Mr. Adeyemi stated that the last round of the census was carried out in 1993/94, while several attempts that have been made to conduct another census after the last one have been fruitless. “The census is a complete enumeration of all agricultural activities within the country.
This enumeration includes both smallholder farmers and large corporate farms. “The smallholders will be canvassed through households, while the corporate farms will be done through our framework for conducting establishment surveys,” Adeniran said. “The implementation of the exercise will be done in two phases, the first being the Listing Phase and the second being the Sample Survey Phase. Under the first phase, enumerators will visit selected farms and farming households to collect information.
“The scope of information to be collected in this phase includes demographic details of the holders, type of agricultural activity (crop production, fishery, poultry, or livestock), the type of produce or product (for example rice, maize, sorghum, chicken, or cow), and the details of the contact persons,” he added. Also, he explained that in the second phase, a sample of the farms listed under the first phase would be taken, while more detailed information would be collected.
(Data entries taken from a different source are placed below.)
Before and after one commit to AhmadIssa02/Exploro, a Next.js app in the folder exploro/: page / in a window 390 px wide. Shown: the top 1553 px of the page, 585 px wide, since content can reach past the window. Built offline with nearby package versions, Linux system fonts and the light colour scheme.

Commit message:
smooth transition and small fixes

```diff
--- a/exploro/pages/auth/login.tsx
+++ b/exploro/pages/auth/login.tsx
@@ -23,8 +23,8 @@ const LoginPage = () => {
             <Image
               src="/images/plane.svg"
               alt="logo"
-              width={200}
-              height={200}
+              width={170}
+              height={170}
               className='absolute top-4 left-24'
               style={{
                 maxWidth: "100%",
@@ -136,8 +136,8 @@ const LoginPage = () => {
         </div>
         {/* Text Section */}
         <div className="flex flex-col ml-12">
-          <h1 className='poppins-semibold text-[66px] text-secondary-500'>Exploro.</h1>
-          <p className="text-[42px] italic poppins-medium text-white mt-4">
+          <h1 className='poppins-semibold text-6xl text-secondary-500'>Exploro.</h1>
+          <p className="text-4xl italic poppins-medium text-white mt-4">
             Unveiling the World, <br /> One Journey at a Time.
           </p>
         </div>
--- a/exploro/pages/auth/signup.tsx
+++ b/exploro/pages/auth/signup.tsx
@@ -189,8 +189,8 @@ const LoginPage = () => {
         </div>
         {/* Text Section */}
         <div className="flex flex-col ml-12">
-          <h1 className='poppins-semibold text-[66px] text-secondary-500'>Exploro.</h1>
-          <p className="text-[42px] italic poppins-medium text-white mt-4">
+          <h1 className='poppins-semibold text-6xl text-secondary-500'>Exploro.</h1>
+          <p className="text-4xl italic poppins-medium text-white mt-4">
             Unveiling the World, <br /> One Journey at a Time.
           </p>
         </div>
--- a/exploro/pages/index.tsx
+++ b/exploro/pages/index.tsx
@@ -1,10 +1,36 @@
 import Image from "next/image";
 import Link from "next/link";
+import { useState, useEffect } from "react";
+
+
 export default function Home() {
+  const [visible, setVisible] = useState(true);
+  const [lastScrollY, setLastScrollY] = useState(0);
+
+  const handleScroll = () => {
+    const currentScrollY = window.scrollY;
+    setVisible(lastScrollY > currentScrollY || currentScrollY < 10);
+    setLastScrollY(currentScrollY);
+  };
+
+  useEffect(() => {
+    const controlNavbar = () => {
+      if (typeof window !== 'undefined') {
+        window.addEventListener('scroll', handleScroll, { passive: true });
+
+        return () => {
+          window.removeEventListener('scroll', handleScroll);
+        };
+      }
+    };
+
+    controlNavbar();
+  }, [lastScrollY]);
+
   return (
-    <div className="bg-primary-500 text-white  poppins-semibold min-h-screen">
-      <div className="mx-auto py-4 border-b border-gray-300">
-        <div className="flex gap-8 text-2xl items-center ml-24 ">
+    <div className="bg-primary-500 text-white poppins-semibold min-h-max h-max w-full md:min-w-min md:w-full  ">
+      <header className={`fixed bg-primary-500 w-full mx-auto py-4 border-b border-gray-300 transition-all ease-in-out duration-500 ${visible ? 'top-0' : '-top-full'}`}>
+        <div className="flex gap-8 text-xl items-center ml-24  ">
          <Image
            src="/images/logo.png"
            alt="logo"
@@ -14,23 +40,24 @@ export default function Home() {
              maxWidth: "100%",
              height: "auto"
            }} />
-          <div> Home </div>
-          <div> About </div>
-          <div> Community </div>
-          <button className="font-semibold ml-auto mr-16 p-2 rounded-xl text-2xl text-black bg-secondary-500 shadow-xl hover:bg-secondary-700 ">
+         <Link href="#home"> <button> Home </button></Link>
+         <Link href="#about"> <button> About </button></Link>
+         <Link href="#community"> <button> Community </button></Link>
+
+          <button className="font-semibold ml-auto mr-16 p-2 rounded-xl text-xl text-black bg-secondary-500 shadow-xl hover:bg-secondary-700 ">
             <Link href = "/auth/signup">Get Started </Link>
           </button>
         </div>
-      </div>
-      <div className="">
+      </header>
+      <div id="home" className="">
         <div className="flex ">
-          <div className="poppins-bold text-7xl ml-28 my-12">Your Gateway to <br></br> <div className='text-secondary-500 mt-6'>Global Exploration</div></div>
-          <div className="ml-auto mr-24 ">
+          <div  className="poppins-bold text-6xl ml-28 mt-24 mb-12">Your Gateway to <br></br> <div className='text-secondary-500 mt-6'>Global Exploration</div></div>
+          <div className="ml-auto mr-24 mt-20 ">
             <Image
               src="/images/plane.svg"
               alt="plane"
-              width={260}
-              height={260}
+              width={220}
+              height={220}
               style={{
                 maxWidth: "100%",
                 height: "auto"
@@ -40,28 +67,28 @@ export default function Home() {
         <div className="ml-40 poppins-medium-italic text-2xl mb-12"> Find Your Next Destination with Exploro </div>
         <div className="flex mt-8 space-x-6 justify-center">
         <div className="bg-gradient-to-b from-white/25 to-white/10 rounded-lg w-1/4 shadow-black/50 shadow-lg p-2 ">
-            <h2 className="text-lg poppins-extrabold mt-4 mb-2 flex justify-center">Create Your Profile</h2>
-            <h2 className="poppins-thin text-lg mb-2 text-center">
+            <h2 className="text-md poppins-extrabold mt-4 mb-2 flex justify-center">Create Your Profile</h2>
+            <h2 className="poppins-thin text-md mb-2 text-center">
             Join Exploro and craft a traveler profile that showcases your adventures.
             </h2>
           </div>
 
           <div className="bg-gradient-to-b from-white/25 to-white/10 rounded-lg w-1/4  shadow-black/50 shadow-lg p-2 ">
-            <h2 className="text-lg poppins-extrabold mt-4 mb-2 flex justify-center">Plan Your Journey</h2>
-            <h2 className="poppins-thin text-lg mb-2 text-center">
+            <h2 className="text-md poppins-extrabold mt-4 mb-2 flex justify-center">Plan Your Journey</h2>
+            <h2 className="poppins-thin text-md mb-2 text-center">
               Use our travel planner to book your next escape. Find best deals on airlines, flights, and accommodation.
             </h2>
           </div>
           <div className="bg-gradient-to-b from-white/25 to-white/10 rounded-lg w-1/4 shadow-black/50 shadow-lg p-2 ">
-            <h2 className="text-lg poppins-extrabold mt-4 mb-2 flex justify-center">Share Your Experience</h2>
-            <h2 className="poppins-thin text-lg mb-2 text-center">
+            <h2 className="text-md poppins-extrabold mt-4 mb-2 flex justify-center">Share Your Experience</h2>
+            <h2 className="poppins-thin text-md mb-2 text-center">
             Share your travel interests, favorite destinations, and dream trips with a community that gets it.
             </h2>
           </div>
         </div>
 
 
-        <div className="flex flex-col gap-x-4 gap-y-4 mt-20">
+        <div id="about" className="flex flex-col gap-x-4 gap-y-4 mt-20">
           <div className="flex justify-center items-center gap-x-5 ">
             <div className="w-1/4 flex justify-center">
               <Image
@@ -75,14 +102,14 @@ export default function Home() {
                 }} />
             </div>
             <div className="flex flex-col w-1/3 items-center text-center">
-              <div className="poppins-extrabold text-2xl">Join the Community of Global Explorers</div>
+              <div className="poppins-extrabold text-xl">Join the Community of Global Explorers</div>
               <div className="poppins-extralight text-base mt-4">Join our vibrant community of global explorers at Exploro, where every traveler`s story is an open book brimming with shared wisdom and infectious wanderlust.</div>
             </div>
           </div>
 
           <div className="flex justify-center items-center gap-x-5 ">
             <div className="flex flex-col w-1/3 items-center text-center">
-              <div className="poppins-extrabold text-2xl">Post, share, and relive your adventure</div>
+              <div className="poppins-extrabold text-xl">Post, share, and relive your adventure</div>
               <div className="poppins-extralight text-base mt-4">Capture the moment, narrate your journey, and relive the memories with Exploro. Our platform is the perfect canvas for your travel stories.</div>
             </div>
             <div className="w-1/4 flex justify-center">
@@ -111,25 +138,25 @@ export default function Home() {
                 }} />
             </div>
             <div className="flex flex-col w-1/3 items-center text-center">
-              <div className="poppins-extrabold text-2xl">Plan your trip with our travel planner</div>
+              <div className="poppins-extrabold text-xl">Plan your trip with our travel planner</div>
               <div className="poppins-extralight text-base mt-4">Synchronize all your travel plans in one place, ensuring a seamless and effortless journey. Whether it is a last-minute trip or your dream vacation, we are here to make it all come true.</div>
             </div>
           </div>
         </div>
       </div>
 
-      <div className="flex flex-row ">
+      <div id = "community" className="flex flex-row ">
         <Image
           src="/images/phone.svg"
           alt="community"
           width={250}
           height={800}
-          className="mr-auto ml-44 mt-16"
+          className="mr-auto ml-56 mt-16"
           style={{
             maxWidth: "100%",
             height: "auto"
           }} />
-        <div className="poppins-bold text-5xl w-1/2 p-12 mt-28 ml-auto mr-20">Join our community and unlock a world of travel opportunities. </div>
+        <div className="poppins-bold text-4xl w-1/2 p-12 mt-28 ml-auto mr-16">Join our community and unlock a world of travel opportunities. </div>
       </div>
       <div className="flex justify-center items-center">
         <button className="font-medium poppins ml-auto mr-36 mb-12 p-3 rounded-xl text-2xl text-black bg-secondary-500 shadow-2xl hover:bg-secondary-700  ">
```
“In addition to the information collected in the first phase, data such as size of the holding, area cultivated, total yield, type of farming practices, inputs, and challenges, amongst others, will be gathered. “For the first time in Nigeria,the entire process will be carried out digitally. NBS has already planned with the National Population Commission (NPC) to secure newly-demarcated digital enumeration maps of the entire country.
These newly-carved maps will serve as a basis for the segmentation of the areas we intend to visit for this assignment. “With these new digital maps, which will be complemented by satellite imagery, the process for identifying the farming areas and communities will be much easier, making the segmentation process more efficient and cost effective,” Adeniran stated. Earlier, the Chairman, Board of Directors of the bureau, Dr Kabiru Nakaura, stressed the need for data in the agricultural sector, saying that without adequate information on the activities of the sector, Nigerians would not know the quantum of foods they consume at a particular time.